*** AVAILABLE RECORDS ***
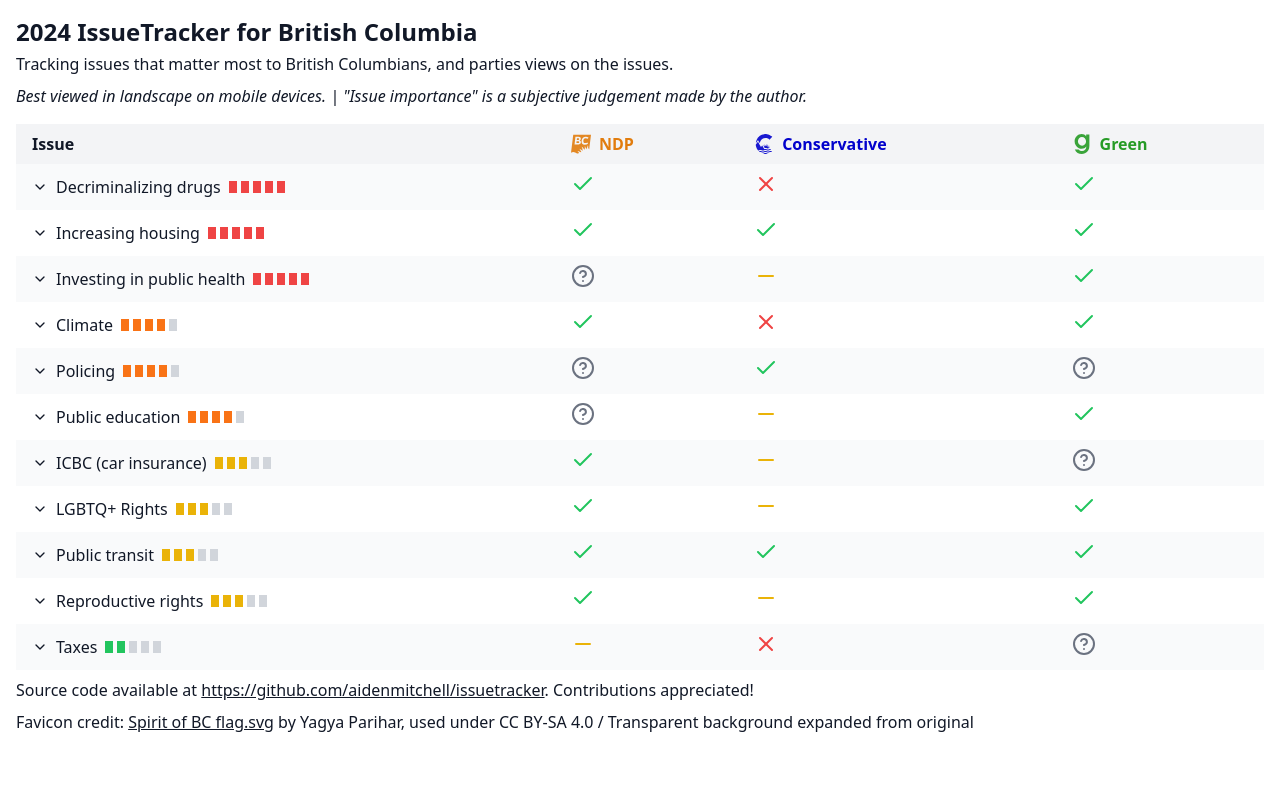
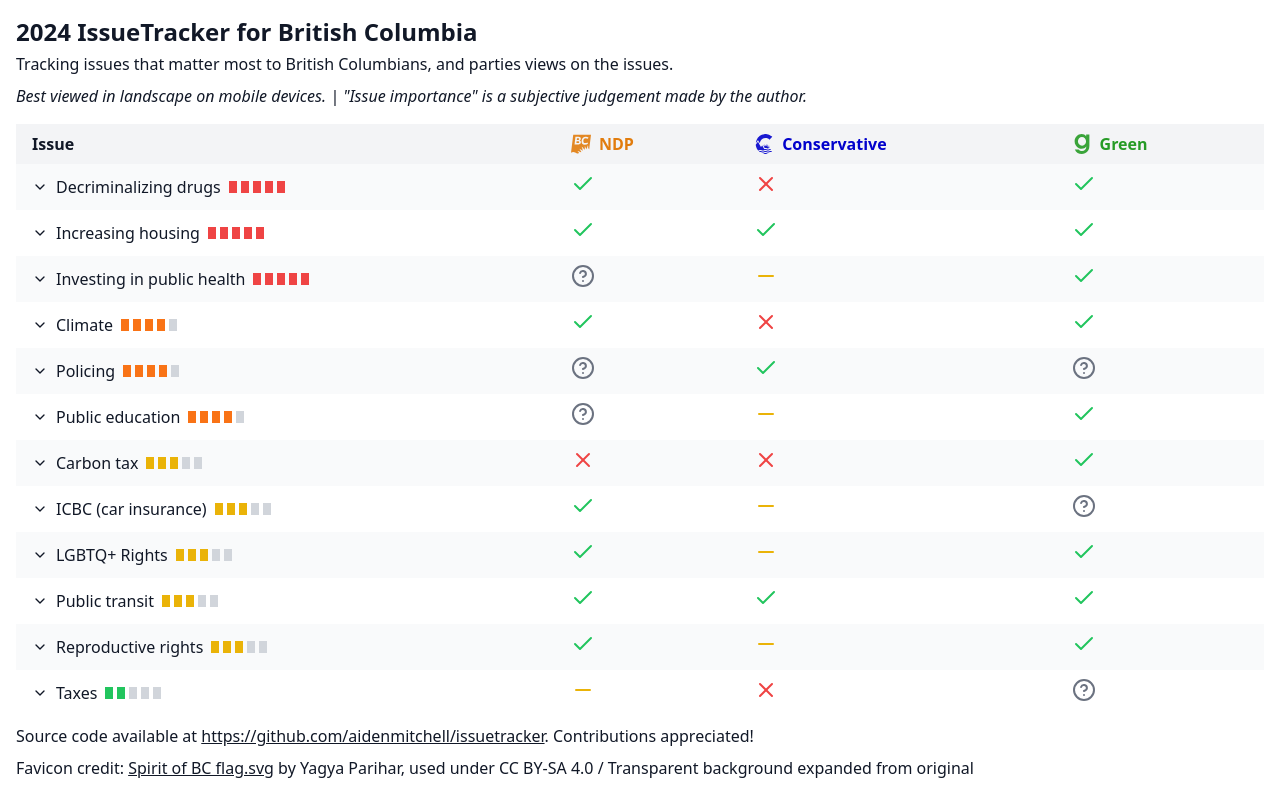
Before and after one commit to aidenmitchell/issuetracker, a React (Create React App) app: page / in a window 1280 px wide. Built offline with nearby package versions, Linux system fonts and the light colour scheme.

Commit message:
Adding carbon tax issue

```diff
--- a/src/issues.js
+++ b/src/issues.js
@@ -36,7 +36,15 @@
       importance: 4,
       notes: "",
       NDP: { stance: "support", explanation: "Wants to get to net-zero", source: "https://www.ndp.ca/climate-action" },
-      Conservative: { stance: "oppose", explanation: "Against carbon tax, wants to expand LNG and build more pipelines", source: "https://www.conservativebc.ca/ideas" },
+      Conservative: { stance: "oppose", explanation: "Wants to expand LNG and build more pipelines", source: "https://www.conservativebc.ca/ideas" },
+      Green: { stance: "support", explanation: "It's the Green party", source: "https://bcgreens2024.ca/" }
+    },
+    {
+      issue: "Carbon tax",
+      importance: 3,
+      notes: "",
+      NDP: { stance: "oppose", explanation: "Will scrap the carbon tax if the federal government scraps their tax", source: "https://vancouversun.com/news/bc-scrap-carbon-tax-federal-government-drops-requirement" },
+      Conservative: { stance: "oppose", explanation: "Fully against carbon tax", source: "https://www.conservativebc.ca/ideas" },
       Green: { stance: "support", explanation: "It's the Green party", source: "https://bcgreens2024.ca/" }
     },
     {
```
*** End of AVAILABLE RECORDS ***
*** AVAILABLE RECORDS ***
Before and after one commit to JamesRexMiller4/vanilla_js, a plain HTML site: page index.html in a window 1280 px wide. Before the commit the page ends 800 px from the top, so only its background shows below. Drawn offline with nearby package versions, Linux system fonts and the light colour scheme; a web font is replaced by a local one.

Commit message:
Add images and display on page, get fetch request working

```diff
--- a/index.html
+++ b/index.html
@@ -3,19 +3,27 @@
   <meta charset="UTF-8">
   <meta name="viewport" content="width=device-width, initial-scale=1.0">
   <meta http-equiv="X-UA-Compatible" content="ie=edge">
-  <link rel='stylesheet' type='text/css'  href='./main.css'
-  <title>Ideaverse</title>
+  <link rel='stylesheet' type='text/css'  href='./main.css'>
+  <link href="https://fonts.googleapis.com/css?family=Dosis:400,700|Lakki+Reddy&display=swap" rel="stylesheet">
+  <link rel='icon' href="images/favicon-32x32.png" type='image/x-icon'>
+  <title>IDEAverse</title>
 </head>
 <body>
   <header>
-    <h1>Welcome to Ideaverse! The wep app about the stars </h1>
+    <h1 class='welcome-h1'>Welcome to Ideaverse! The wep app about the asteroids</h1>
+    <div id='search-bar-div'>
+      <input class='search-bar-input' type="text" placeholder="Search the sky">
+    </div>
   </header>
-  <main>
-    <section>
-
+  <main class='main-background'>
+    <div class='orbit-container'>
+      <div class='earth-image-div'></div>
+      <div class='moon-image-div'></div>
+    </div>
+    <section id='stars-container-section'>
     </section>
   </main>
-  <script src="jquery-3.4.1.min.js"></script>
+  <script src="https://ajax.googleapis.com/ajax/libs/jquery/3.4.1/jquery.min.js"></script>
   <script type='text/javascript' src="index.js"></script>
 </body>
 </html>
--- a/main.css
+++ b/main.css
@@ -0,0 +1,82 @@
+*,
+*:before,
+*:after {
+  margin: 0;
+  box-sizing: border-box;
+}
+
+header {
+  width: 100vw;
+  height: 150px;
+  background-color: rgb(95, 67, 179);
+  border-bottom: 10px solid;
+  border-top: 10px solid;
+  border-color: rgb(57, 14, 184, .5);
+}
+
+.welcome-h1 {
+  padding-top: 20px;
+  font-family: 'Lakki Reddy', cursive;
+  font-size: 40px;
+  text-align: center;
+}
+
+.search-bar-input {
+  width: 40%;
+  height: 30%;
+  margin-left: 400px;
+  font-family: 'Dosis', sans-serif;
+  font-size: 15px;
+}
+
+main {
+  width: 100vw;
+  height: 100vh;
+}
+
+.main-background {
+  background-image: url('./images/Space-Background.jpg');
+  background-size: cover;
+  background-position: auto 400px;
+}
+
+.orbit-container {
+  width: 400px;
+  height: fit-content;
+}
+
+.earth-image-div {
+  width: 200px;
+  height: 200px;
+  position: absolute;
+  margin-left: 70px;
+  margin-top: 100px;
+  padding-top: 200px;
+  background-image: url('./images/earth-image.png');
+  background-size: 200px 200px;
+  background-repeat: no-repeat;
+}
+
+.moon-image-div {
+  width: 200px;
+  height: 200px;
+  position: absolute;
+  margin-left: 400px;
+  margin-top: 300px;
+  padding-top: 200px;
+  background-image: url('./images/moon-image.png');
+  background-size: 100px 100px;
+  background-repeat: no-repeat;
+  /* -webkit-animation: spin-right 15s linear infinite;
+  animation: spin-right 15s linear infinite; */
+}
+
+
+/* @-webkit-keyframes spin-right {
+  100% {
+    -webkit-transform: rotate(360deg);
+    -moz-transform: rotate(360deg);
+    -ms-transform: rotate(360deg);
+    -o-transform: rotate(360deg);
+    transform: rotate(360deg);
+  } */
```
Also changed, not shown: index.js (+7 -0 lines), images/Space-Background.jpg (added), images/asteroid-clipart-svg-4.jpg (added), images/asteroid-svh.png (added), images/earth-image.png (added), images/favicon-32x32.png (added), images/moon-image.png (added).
*** End of AVAILABLE RECORDS ***
EXERCISE GOAL:
The result is a copy of every line above where the word "rotate" shows up.

TASK RESULT:
+    -webkit-transform: rotate(360deg);
+    -moz-transform: rotate(360deg);
+    -ms-transform: rotate(360deg);
+    -o-transform: rotate(360deg);
+    transform: rotate(360deg);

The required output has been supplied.